I’m not overly optimistic about getting the job, sales not being my strongest natural attribute. What it does do is serve as a sharp reminder about two things: the necessity of finding a means a sustainable means of income but also to do it in a way that will not result in a breakdown of mental faculties. We’re caught over a barrel in many ways, especially the younger and recently redundant elements of the “searching for workforce”. There’s plenty of call centre jobs these days but they come at a price. And is that a price worth paying. I’d love to be able to definitively answer that. I’m not 100% convinced I can. One thing is remarkably evident though from browsing call centre jobs online and in the recruitment papers. There are very few inbound telephone roles these days, a clear indication of cutbacks in the  customer service industry. When they start using voice messages as opposed to highly educated and friendly Indians, then we are truly on the slippery slope downwards to meltdown in that sector. It’ll all reverse itself again in the future no doubt. It generally does. What form it will take is hard to second guess. Although I’ll hazard a guess that it’ll occur at exactly the same time when the banking bastards decide they’ll start offering you credit cards and cheap loans again, rather than answer any simple question you may have about your account. That’s another story for another time though.

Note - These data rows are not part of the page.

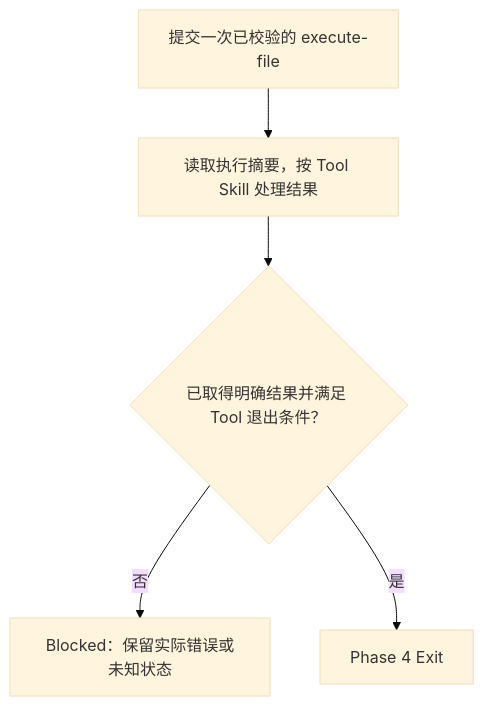
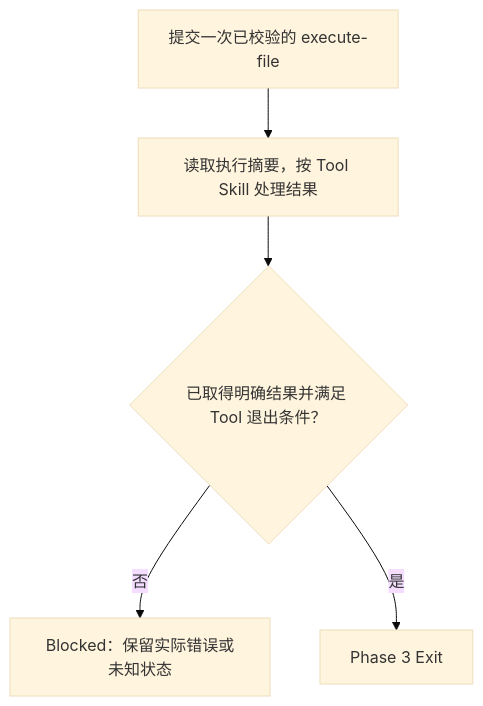
The tenth of 11 diagrams in assets/scout/skills/domain-rbt-executor/SKILL.md (daihothot/scout), drawn with Mermaid (base theme) before and after one commit. The commit also changed other lines of this file and 2 other files, not shown here.

````diff
--- a/assets/scout/skills/domain-rbt-executor/SKILL.md
+++ b/assets/scout/skills/domain-rbt-executor/SKILL.md
@@ -345,7 +463,7 @@
 ```mermaid
 flowchart TD
   A["提交一次已校验的 execute-file"] --> B["读取执行摘要，按 Tool Skill 处理结果"]
   B --> C{"已取得明确结果并满足 Tool 退出条件？"}
   C -- 否 --> X["Blocked：保留实际错误或未知状态"]
-  C -- 是 --> E["Phase 4 Exit"]
+  C -- 是 --> E["Phase 3 Exit"]
 ```
````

To end on a slightly jollier note, a good friend of mine gave me a brief insight into how he deals with cold-callers. Knowing him as well as I do at this stage, I wouldn’t doubt him for a second. It’s more than likely been toned down for public consumption.

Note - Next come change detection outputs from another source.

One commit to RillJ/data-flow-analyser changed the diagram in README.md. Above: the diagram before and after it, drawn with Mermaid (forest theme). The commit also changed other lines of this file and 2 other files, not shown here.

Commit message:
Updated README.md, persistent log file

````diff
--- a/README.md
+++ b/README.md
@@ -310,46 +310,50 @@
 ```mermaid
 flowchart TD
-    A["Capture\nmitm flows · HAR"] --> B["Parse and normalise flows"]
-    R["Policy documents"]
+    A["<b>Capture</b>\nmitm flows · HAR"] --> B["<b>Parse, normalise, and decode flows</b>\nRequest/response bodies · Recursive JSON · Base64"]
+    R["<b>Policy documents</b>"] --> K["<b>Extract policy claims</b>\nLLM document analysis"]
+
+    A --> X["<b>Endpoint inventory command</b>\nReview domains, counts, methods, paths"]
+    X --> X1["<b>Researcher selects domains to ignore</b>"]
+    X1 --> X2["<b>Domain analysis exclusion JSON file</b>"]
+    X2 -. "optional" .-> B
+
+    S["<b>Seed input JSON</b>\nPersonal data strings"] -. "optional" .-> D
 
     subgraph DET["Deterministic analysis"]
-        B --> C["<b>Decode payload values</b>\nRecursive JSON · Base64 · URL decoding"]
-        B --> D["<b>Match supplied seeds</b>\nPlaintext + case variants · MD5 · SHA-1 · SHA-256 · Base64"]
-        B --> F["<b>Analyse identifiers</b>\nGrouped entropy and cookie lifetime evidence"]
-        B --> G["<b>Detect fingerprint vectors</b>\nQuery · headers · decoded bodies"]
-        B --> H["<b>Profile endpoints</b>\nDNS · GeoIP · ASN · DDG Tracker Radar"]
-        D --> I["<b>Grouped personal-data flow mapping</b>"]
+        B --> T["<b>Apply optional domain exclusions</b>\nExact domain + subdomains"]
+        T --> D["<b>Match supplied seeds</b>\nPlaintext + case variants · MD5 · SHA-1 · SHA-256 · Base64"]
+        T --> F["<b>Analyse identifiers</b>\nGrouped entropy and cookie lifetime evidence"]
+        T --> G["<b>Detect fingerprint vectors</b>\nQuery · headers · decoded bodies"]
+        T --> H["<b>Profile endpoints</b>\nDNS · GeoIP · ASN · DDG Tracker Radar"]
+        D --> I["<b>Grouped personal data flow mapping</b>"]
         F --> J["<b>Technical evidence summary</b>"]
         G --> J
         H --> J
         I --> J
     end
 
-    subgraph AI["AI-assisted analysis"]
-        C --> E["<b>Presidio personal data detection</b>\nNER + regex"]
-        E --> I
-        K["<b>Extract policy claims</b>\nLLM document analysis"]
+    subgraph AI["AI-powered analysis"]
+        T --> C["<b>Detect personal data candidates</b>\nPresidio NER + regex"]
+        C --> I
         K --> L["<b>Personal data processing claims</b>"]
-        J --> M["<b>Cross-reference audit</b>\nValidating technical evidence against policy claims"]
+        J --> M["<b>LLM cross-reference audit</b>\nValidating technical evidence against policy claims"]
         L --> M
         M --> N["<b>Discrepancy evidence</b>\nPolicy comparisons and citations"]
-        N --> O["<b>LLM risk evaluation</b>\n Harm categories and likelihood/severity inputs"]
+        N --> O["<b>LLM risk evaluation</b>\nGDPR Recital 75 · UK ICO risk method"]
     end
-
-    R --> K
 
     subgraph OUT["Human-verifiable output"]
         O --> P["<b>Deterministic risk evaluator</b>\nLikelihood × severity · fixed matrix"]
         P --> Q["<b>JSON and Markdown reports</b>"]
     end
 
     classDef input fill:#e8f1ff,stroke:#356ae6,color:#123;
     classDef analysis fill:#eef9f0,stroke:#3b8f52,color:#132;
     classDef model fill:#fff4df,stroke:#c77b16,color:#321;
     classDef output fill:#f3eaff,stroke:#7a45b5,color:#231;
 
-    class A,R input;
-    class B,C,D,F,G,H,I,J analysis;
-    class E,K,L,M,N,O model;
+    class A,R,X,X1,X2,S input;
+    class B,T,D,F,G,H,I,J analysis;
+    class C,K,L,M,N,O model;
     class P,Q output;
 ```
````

“Good evening sir. I’m calling on behalf of <insert random company name I’ve never heard of> and I’d like to offer you -”
 “Ah yes, I’d like to order the American Hot please, with extra jalapenos.”
 *stunned silence*
 “Oh, and I may as well take advantage of your special and have a 2 litre coke with that. Cheers mate!”
There’s more than one way to skin the cat it seems.

March 1, 2010 Posted by | Communicating | , | 2 Comments